Turkish jets are not yet part of the offensive to retake the Iraqi city of Mosul from Daesh, but will be deployed when the time comes, Prime Minister Binali Yildirim was quoted as saying on Tuesday.
The operation started on Monday, and Ankara said it should be included as it was concerned that sectarian tensions in Iraq and Syria could lead to an all-out war in the Middle East.
“When it will be necessary it will happen. There is an agreement in principle,” Yildirim told a journalist seeking clarification on Turkey's role in the Mosul offensive.

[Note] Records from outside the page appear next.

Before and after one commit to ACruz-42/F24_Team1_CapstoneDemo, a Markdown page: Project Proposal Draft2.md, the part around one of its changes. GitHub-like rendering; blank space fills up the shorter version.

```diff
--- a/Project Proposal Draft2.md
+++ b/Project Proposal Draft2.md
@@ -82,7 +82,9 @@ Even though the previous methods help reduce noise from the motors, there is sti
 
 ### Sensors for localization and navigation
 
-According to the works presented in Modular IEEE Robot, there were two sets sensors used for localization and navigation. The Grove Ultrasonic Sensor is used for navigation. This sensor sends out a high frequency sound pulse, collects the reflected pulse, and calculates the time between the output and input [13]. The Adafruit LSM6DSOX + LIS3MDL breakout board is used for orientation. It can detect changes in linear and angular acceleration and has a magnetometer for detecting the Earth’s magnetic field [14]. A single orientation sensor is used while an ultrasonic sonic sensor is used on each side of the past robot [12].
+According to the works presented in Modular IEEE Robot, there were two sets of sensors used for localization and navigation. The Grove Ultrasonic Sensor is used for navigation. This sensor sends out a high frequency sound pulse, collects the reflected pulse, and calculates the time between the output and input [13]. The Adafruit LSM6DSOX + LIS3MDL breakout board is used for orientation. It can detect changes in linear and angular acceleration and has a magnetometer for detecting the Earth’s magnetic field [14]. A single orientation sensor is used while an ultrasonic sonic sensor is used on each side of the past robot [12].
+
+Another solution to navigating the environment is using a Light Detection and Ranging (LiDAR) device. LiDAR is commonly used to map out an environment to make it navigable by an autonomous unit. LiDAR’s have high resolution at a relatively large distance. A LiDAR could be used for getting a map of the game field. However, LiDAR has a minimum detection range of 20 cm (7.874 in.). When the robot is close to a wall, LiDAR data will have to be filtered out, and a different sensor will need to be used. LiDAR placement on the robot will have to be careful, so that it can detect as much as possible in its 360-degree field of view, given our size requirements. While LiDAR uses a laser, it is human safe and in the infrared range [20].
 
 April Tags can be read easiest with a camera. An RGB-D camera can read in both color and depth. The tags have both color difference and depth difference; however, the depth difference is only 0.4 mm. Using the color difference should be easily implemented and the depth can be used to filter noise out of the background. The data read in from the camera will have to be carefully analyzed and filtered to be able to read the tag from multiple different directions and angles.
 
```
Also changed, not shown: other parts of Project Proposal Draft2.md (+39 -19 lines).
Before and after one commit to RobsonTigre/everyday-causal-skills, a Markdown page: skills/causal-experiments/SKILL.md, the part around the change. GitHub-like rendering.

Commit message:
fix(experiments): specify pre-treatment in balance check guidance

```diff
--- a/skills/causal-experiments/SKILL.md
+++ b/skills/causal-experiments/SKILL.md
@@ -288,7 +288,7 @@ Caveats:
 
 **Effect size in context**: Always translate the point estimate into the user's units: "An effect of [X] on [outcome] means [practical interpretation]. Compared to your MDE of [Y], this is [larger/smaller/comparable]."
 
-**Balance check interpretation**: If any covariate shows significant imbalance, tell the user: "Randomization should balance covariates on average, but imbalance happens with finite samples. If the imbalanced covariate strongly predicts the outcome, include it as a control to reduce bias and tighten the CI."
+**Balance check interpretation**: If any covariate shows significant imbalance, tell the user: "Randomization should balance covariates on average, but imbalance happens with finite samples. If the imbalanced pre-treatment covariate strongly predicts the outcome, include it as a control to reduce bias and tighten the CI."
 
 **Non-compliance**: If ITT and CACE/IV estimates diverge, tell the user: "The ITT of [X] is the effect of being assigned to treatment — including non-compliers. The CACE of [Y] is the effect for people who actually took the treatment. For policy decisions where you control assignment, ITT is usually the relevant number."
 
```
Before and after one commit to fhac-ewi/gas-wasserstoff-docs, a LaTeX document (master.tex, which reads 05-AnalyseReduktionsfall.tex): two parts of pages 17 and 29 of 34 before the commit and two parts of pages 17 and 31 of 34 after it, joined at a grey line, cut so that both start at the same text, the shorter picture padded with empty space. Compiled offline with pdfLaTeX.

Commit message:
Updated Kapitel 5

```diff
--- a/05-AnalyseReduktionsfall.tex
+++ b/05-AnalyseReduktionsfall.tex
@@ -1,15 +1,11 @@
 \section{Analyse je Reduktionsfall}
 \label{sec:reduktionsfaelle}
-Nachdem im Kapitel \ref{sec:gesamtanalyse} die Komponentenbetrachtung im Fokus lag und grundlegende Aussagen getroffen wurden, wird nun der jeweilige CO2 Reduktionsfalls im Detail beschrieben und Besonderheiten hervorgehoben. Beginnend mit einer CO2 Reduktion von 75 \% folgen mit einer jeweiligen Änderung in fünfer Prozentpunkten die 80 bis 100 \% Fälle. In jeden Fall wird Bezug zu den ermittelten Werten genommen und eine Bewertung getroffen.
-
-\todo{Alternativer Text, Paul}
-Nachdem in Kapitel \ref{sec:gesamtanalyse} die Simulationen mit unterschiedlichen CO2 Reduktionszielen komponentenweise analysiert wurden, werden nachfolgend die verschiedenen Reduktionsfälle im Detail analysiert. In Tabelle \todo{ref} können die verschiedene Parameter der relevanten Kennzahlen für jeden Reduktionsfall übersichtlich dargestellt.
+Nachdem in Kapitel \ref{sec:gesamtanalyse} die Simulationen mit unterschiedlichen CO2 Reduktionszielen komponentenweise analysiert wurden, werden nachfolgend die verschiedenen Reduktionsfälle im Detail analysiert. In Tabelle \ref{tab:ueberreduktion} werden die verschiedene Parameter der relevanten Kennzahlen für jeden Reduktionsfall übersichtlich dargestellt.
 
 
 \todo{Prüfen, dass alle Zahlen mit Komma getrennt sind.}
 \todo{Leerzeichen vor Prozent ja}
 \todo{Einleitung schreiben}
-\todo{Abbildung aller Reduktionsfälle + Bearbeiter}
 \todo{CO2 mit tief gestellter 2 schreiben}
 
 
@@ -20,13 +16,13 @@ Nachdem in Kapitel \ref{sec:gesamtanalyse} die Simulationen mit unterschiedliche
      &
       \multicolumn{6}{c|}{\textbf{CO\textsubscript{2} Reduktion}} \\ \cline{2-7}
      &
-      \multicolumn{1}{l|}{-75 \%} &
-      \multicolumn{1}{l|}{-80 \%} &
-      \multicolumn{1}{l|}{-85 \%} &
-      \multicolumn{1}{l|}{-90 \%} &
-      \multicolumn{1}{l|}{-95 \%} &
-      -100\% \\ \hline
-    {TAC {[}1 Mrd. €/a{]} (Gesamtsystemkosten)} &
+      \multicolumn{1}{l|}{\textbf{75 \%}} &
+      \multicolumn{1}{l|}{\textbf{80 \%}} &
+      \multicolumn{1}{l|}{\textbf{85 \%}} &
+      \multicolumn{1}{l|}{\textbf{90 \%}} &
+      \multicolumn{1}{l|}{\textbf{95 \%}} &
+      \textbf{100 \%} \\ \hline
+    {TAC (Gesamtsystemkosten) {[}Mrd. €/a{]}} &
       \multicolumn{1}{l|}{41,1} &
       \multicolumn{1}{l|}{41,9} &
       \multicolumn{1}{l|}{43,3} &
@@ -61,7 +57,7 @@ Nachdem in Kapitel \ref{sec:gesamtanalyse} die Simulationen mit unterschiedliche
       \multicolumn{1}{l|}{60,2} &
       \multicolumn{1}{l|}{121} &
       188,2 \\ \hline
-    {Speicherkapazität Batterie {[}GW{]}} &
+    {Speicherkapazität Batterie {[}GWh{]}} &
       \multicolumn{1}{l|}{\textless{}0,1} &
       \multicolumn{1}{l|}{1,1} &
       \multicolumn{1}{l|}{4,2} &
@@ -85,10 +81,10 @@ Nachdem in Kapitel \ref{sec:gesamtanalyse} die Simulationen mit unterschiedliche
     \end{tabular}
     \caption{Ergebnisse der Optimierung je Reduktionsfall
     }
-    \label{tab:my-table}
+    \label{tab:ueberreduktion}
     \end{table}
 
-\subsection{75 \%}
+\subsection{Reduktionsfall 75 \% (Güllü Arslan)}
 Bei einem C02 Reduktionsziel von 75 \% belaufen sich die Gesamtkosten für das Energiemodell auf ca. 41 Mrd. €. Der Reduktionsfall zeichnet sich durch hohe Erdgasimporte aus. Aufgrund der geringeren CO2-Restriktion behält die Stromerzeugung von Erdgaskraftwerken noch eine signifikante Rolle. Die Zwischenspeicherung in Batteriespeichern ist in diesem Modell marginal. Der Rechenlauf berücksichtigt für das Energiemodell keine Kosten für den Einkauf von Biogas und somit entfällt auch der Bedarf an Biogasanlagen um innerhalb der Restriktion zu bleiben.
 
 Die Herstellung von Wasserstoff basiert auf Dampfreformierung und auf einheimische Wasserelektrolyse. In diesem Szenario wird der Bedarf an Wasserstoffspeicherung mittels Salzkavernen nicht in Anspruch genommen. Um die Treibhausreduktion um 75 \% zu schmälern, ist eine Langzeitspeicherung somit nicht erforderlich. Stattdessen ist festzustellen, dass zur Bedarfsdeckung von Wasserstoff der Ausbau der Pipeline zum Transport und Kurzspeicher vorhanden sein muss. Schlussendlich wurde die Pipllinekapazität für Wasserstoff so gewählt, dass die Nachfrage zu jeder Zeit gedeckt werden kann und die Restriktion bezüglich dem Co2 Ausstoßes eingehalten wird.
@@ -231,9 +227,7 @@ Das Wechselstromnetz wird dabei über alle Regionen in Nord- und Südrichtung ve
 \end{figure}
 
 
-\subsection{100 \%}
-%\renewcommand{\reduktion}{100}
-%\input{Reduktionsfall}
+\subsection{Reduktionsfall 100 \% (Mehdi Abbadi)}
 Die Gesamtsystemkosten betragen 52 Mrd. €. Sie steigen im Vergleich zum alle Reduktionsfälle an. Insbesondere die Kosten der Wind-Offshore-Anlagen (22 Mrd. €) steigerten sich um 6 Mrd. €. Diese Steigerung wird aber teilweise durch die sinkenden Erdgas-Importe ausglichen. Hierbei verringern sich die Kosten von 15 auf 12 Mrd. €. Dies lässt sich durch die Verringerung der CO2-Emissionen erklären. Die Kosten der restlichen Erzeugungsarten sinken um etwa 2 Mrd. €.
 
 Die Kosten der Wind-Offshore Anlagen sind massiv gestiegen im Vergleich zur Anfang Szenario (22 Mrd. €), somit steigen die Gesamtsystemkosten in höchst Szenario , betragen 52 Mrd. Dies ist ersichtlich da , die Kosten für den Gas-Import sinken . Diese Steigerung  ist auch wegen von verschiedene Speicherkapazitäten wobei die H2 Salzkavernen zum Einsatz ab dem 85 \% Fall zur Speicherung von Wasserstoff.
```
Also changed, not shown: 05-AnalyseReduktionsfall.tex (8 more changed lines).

Yildirim was responding to a question about a statement he made on Turkish jets participating in the operation.
At a meeting in Ankara, Yildirim said Turkey would not “turn a blind eye” to developments that could impact its own security and regional stability.
Later on Tuesday, Turkey's Defence Minister Fikri Isik confirmed the country’s air force will join the anti-Daesh operation in Mosul.
Addressing journalists at the Turkish embassy in Rome, after attending a meeting of southeastern Europe's defence ministers, Isik said, "We have come to an agreement with coalition forces that our air force will join the Mosul operation."
Responding to a question about Thurday's multinational summit on Mosul being held in Paris, the defence minister said, "It is impossible to decide on Mosul's future without Turkey."
At least 20 villages were taken from Daesh on the outskirts of Mosul in the first 24 hours of the operation, armed forces said on Tuesday.
Iraqi government troops, the US air force, local militias and the Kurdish Peshmerga forces are driving the operation.
The battle is expected to take weeks, with coalition forces encircling the city of 1 million to oust between 4,000 and 8,000 Daesh fighters.
The International Committee of the Red Cross (ICRC) on Tuesday called on all sides in the battle to spare civilians and allow the wounded to be evacuated.
The UN refugee agency, UNHCR, said the assault may see up to 100,000 refugees flee into neighbouring countries.